What lines of the material below hold the string "section"? Copy them out.

• Records to use:
*****

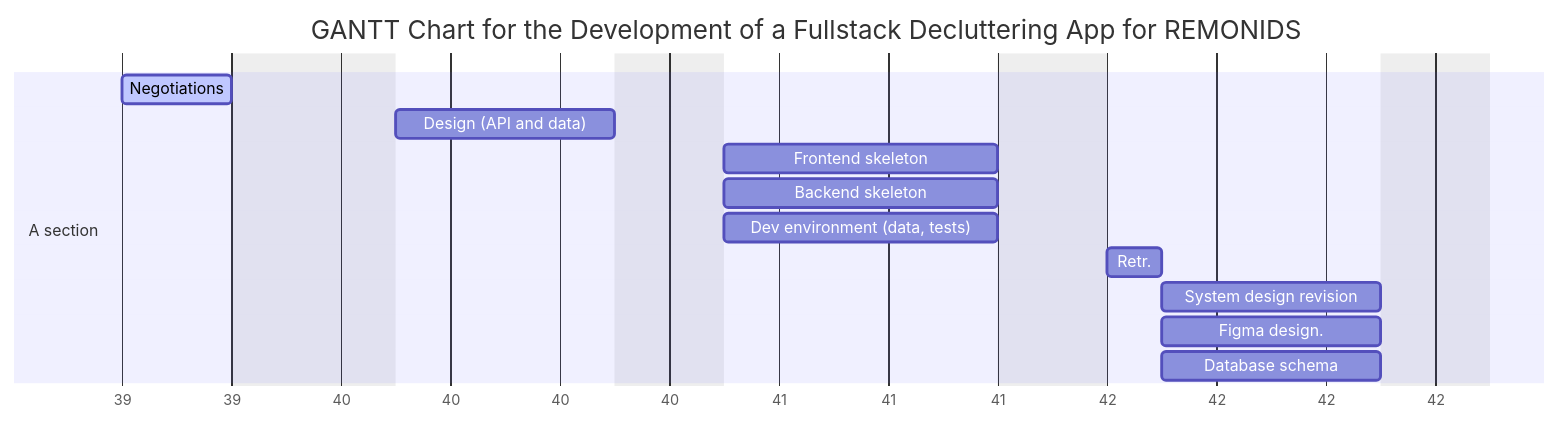
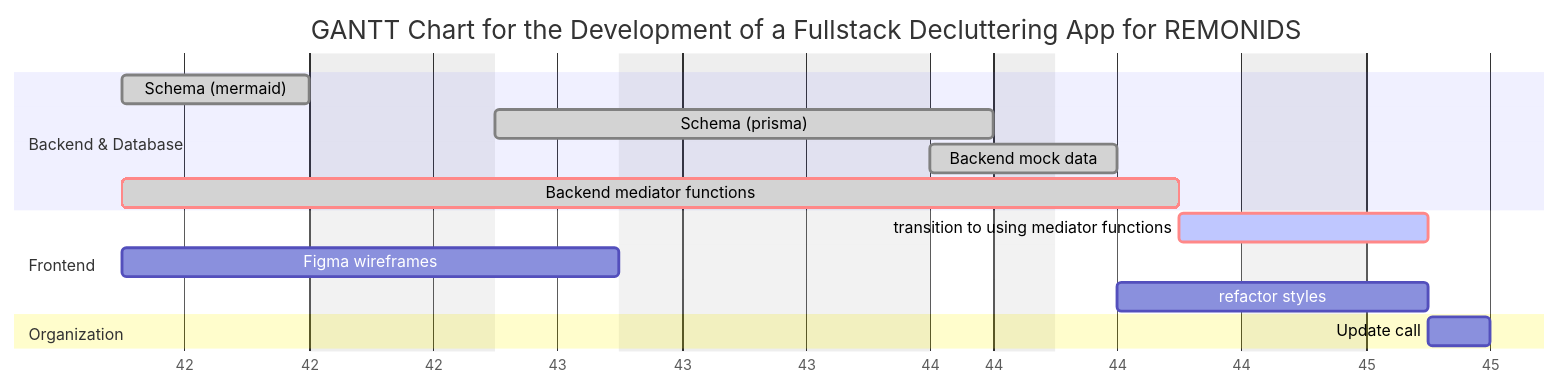
The first of 6 diagrams in README.md (WildCodeSchool/2022-07-EN-Berlin-Remote1-Project3Planning), drawn with Mermaid before and after one commit. The commit also changed other lines of this file, not shown here.

Commit message:
Updated GANTT chart

````diff
--- a/README.md
+++ b/README.md
@@ -16,18 +18,26 @@
 ```mermaid
 gantt
 dateFormat  YYYY-MM-DD
 axisFormat  %W
 title GANTT Chart for the Development of a Fullstack Decluttering App for REMONIDS
-excludes weekends 2022-10-03
+excludes weekends 2022-10-03 2022-11-01 2022-10-21 2022-10-26 2022-10-27 2022-10-28
 
-section A section
-Negotiations                    :active,  des1, 2022-09-29, 2d
-Design (API and data)           :         des2, after des1, 4d
-Frontend skeleton               :         des3, after des2, 5d
-Backend skeleton                :         des4, after des2, 5d
-Dev environment (data, tests)   :         des5, after des2, 5d
-Retr.                           :         des6, after des3 after des4 after des5, 1d
-System design revision          :         des7, after des6, 4d
-Figma design.                   :         des8, after des6, 4d
-Database schema                 :         des8, after des6, 4d
+section Backend & Database
+
+Schema (mermaid)            :done, db_mermaid, 2022-10-18, 3d
+Schema (prisma)             :done, db_prisma, after db_mermaid, 3d
+Backend mock data           :done, mockdata, 2022-10-31, 2d
+Backend mediator functions  :crit, done, api_mediator_functions, 2022-10-18, 8d
+
+
+section Frontend
+
+transition to using mediator functions     :crit, active,   refactor_api, after db_prisma after mockdata after api_mediator_functions, 2d
+Figma wireframes                :done     figma_wireframe, 2022-10-18, 5d
+refactor styles                 :active   refactor_style, after figma_wireframe, 3d
+
+section Organization
+
+Update call                     : update1, after refactor_style after refactor_api, 1d
+
 ```
````
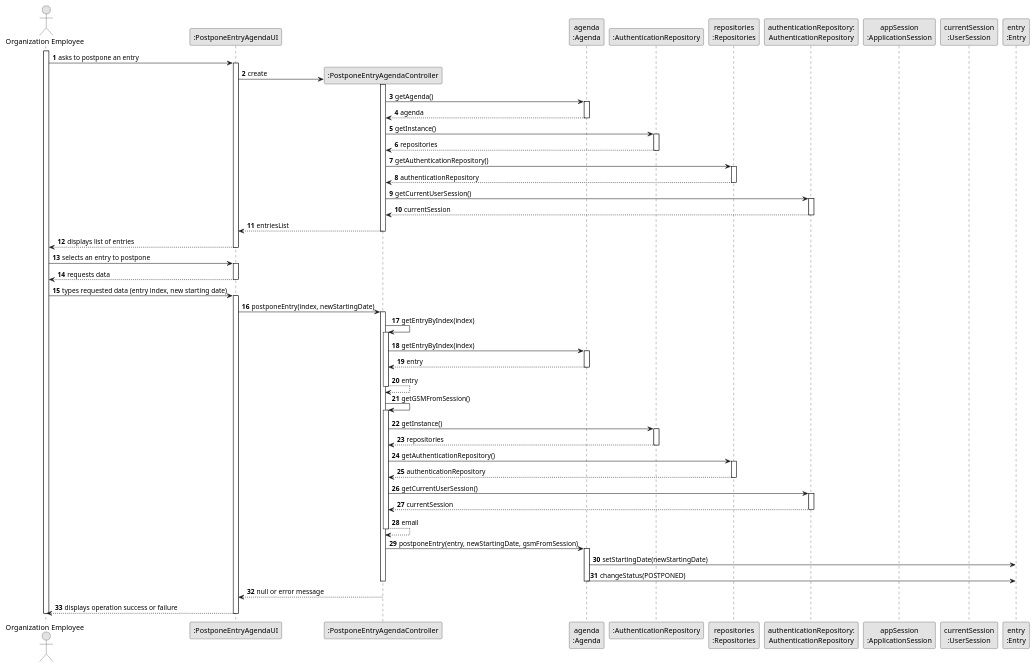
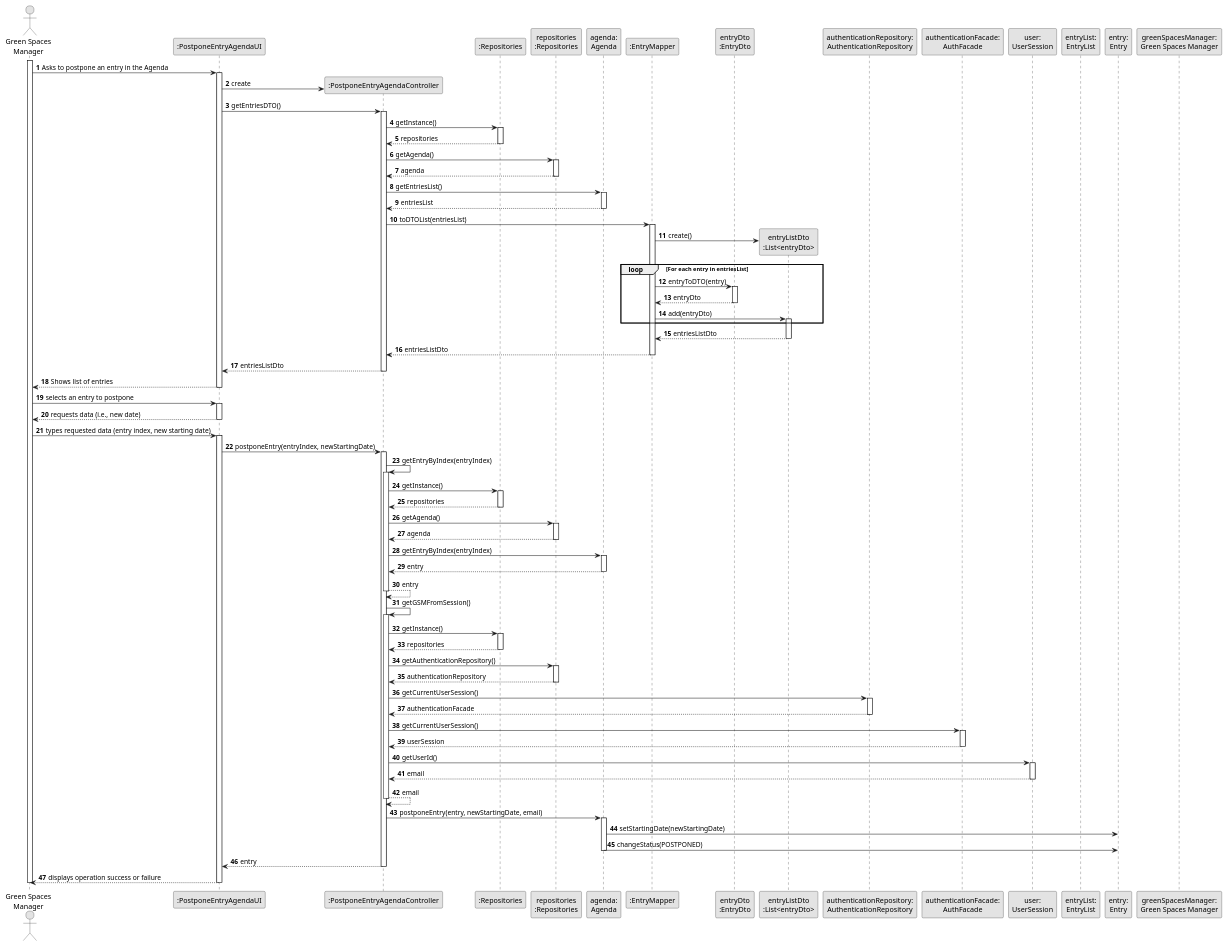
One commit to daniel41silva05/ISEP_2023_2024_LAPR2 changed the diagram in docs/sprintA&B&C/us024/03.design/puml/us024-sequence-diagram-full.puml. Above: the diagram before and after it, drawn with PlantUML. The commit also changed 1 other file, not shown here.

Commit message:
US24 Sequence Diagram Correction

```diff
--- a/docs/sprintA&B&C/us024/03.design/puml/us024-sequence-diagram-full.puml
+++ b/docs/sprintA&B&C/us024/03.design/puml/us024-sequence-diagram-full.puml
@@ -1,125 +1,170 @@
-    @startuml
-    skinparam monochrome true
-    skinparam packageStyle rectangle
-    skinparam shadowing false
+@startuml
+skinparam monochrome true
+skinparam packageStyle rectangle
+skinparam shadowing false
 
-    autonumber
+autonumber
 
-    'hide footbox
-    actor "Organization Employee" as ADM
-    participant ":PostponeEntryAgendaUI" as UI
-    participant ":PostponeEntryAgendaController" as CTRL
-    participant "agenda\n:Agenda" as AGENDA
-    participant ":AuthenticationRepository" as RepositorySingleton
-    participant "repositories\n:Repositories" as PLAT
-    participant "authenticationRepository:\nAuthenticationRepository" as AuthenticationRepository
-    participant "appSession\n:ApplicationSession" as APP
-    participant "currentSession\n:UserSession" as SESSAO
-    participant "entry\n:Entry" as ENTRADA
+'hide footbox
+actor "Green Spaces\nManager" as GSM
+participant ":PostponeEntryAgendaUI" as UI
+participant ":PostponeEntryAgendaController" as CTRL
+participant ":Repositories" as REP
+participant "repositories\n:Repositories" as REPS
+participant "agenda:\nAgenda" as AGENDA
+participant ":EntryMapper" as entryMAPPER
+participant "entryDto\n:EntryDto" as entryDTO
+participant "entryListDto\n:List<entryDto>" as entryListDTO
+participant "authenticationRepository:\nAuthenticationRepository" as authentication
+participant "authenticationFacade:\nAuthFacade" as authFacade
+participant "user:\nUserSession" as user
+participant "entryList:\nEntryList" as entryList
+participant "entry:\nEntry" as ENTRY
+participant "greenSpacesManager:\nGreen Spaces Manager" as USER
 
-    activate ADM
+activate GSM
 
-        ADM -> UI : asks to postpone an entry
+    GSM -> UI : Asks to postpone an entry in the Agenda
+    activate UI
 
-        activate UI
+        UI -> CTRL** : create
 
-            UI -> CTRL** : create
+        UI -> CTRL : getEntriesDTO()
+        activate CTRL
+
+            CTRL -> REP : getInstance()
+            activate REP
+
+            REP --> CTRL: repositories
+            deactivate REP
+
+            CTRL -> REPS : getAgenda()
+            activate REPS
+
+            REPS --> CTRL: agenda
+            deactivate REPS
+
+            CTRL -> AGENDA: getEntriesList()
+            activate AGENDA
+
+            AGENDA --> CTRL : entriesList
+            deactivate AGENDA
+
+            CTRL -> entryMAPPER: toDTOList(entriesList)
+            activate entryMAPPER
+
+                entryMAPPER -> entryListDTO** : create()
+
+                loop For each entry in entriesList
+
+                entryMAPPER -> entryDTO: entryToDTO(entry)
+                activate entryDTO
+
+                entryDTO --> entryMAPPER: entryDto
+                deactivate entryDTO
+
+                entryMAPPER -> entryListDTO: add(entryDto)
+                activate entryListDTO
+
+                end
+
+                entryListDTO --> entryMAPPER: entriesListDto
+                deactivate entryListDTO
+
+            entryMAPPER --> CTRL : entriesListDto
+            deactivate entryMAPPER
+
+        CTRL --> UI : entriesListDto
+        deactivate CTRL
+
+    UI --> GSM : Shows list of entries
+    deactivate UI
+
+    GSM -> UI : selects an entry to postpone
+    activate UI
+
+    UI --> GSM : requests data (i.e., new date)
+    deactivate UI
+
+    GSM -> UI : types requested data (entry index, new starting date)
+    activate UI
+
+        UI -> CTRL: postponeEntry(entryIndex, newStartingDate)
+        activate CTRL
+
+            CTRL -> CTRL: getEntryByIndex(entryIndex)
             activate CTRL
 
-                CTRL -> AGENDA : getAgenda()
-                activate AGENDA
+            CTRL -> REP: getInstance()
+            activate REP
 
-                    AGENDA --> CTRL: agenda
-                deactivate AGENDA
+            REP --> CTRL: repositories
+            deactivate REP
 
-                CTRL -> RepositorySingleton : getInstance()
-                activate RepositorySingleton
+            CTRL -> REPS: getAgenda()
+            activate REPS
 
-                    RepositorySingleton --> CTRL: repositories
-                deactivate RepositorySingleton
+            REPS --> CTRL: agenda
+            deactivate REPS
 
-                CTRL -> PLAT : getAuthenticationRepository()
-                activate PLAT
+            CTRL -> AGENDA: getEntryByIndex(entryIndex)
+            activate AGENDA
 
-                    PLAT --> CTRL: authenticationRepository
-                deactivate PLAT
+            AGENDA --> CTRL: entry
+            deactivate AGENDA
 
-                CTRL -> AuthenticationRepository : getCurrentUserSession()
-                activate AuthenticationRepository
-
-                    AuthenticationRepository --> CTRL: currentSession
-                deactivate AuthenticationRepository
-
-                CTRL --> UI : entriesList
+            CTRL --> CTRL: entry
             deactivate CTRL
 
-            UI --> ADM : displays list of entries
-
-        deactivate UI
-
-        ADM -> UI : selects an entry to postpone
-        activate UI
-
-            UI --> ADM : requests data
-        deactivate UI
-
-        ADM -> UI : types requested data (entry index, new starting date)
-        activate UI
-
-            UI -> CTRL : postponeEntry(index, newStartingDate)
+            CTRL -> CTRL: getGSMFromSession()
             activate CTRL
 
-                CTRL -> CTRL : getEntryByIndex(index)
-                activate CTRL
+            CTRL -> REP: getInstance()
+            activate REP
 
-                    CTRL -> AGENDA : getEntryByIndex(index)
-                    activate AGENDA
+            REP --> CTRL: repositories
+            deactivate REP
 
-                        AGENDA --> CTRL: entry
-                    deactivate AGENDA
+            CTRL -> REPS: getAuthenticationRepository()
+            activate REPS
 
-                    CTRL --> CTRL : entry
-                deactivate CTRL
+            REPS --> CTRL: authenticationRepository
+            deactivate REPS
 
-                CTRL -> CTRL : getGSMFromSession()
-                activate CTRL
+            CTRL -> authentication: getCurrentUserSession()
+            activate authentication
 
-                    CTRL -> RepositorySingleton : getInstance()
-                    activate RepositorySingleton
+            authentication --> CTRL: authenticationFacade
+            deactivate authentication
 
-                        RepositorySingleton --> CTRL: repositories
-                    deactivate RepositorySingleton
+            CTRL -> authFacade: getCurrentUserSession()
+            activate authFacade
 
-                    CTRL -> PLAT : getAuthenticationRepository()
-                    activate PLAT
+            authFacade --> CTRL: userSession
+            deactivate authFacade
 
-                        PLAT --> CTRL: authenticationRepository
-                    deactivate PLAT
+            CTRL -> user: getUserId()
+            activate user
 
-                    CTRL -> AuthenticationRepository : getCurrentUserSession()
-                    activate AuthenticationRepository
+            user --> CTRL: email
+            deactivate user
 
-                        AuthenticationRepository --> CTRL: currentSession
-                    deactivate AuthenticationRepository
-
-                    CTRL --> CTRL : email
-                deactivate CTRL
-
-                CTRL -> AGENDA : postponeEntry(entry, newStartingDate, gsmFromSession)
-                activate AGENDA
-
-                    AGENDA -> ENTRADA : setStartingDate(newStartingDate)
-                    AGENDA -> ENTRADA : changeStatus(POSTPONED)
-                deactivate AGENDA
-
+            CTRL --> CTRL: email
             deactivate CTRL
 
-            CTRL --> UI : null or error message
-            deactivate CTRL
+            CTRL -> AGENDA: postponeEntry(entry, newStartingDate, email)
+            activate AGENDA
 
-            UI --> ADM : displays operation success or failure
-        deactivate UI
+                AGENDA -> ENTRY : setStartingDate(newStartingDate)
+                AGENDA -> ENTRY : changeStatus(POSTPONED)
+            deactivate AGENDA
 
-    deactivate ADM
+        CTRL --> UI: entry
+        deactivate CTRL
 
-    @enduml
+    UI --> GSM: displays operation success or failure
+    deactivate UI
+
+deactivate GSM
+
+@enduml
```
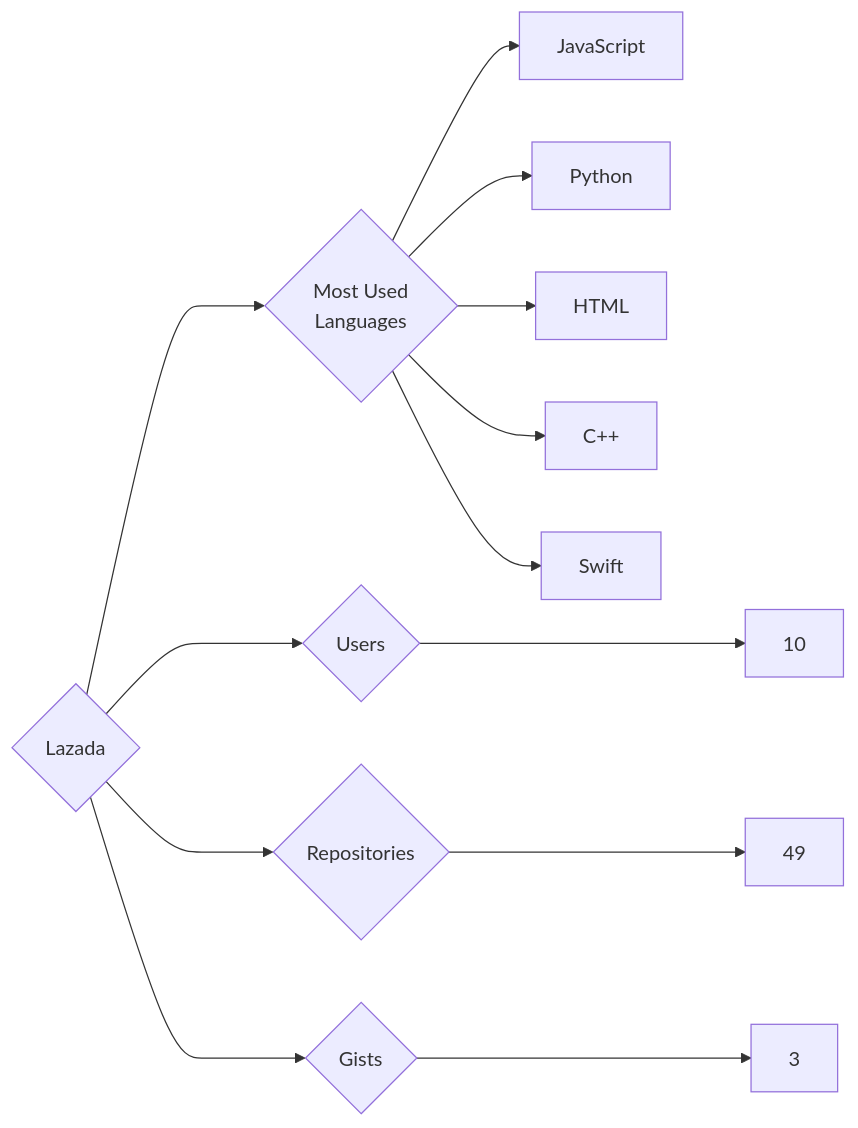
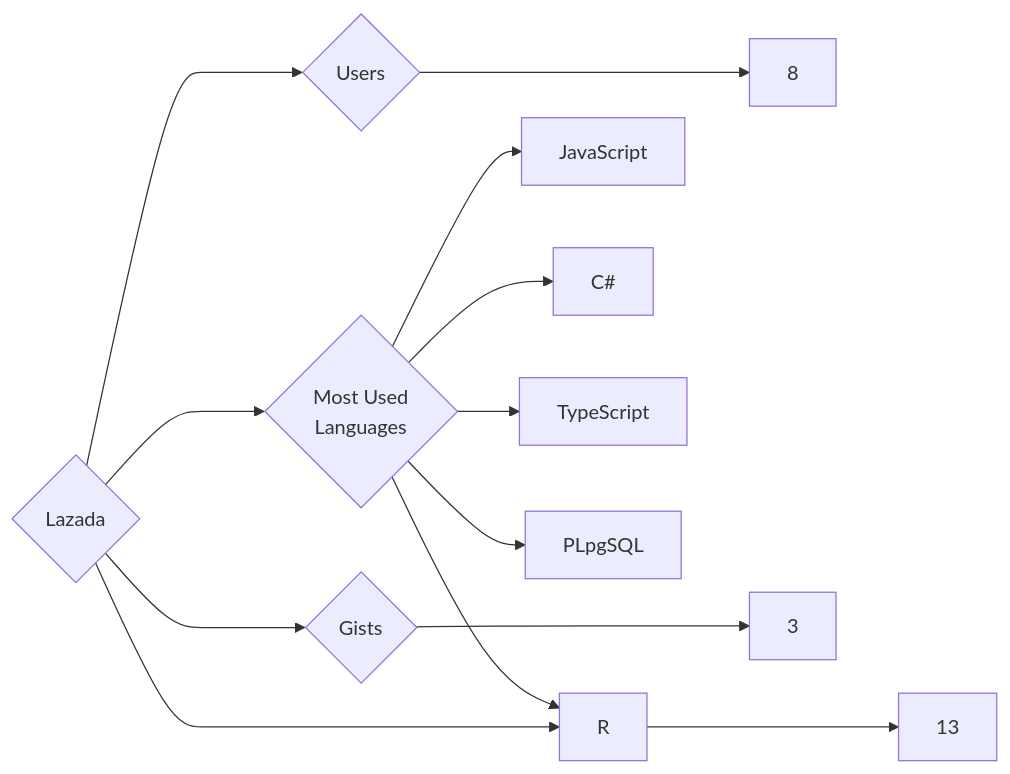
Before and after one commit to trickest/insiders: the diagram in targets/Lazada/README.md, drawn with Mermaid. The commit also changed 951 other files, not shown here.

````diff
--- a/targets/Lazada/README.md
+++ b/targets/Lazada/README.md
@@ -3,13 +3,13 @@
 ```mermaid
 graph LR
 COMPANY_NAME{Lazada}
-COMPANY_NAME ---> U{Users} ---> UN[10]
-COMPANY_NAME ---> R{Repositories} ---> RN[49]
+COMPANY_NAME ---> U{Users} ---> UN[8]
+COMPANY_NAME ---> R{Repositories} ---> RN[13]
 COMPANY_NAME ---> G{Gists} ---> GN[3]
 COMPANY_NAME ---> ML{Most Used<br>Languages}
 ML --> JavaScript[JavaScript]
-ML --> Python[Python]
-ML --> HTML[HTML]
-ML --> C++[C++]
-ML --> Swift[Swift]
+ML --> C#[C#]
+ML --> TypeScript[TypeScript]
+ML --> R[R]
+ML --> PLpgSQL[PLpgSQL]
 ```
````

*****

• Solution:
-section A section
+section Backend & Database
+section Frontend
+section Organization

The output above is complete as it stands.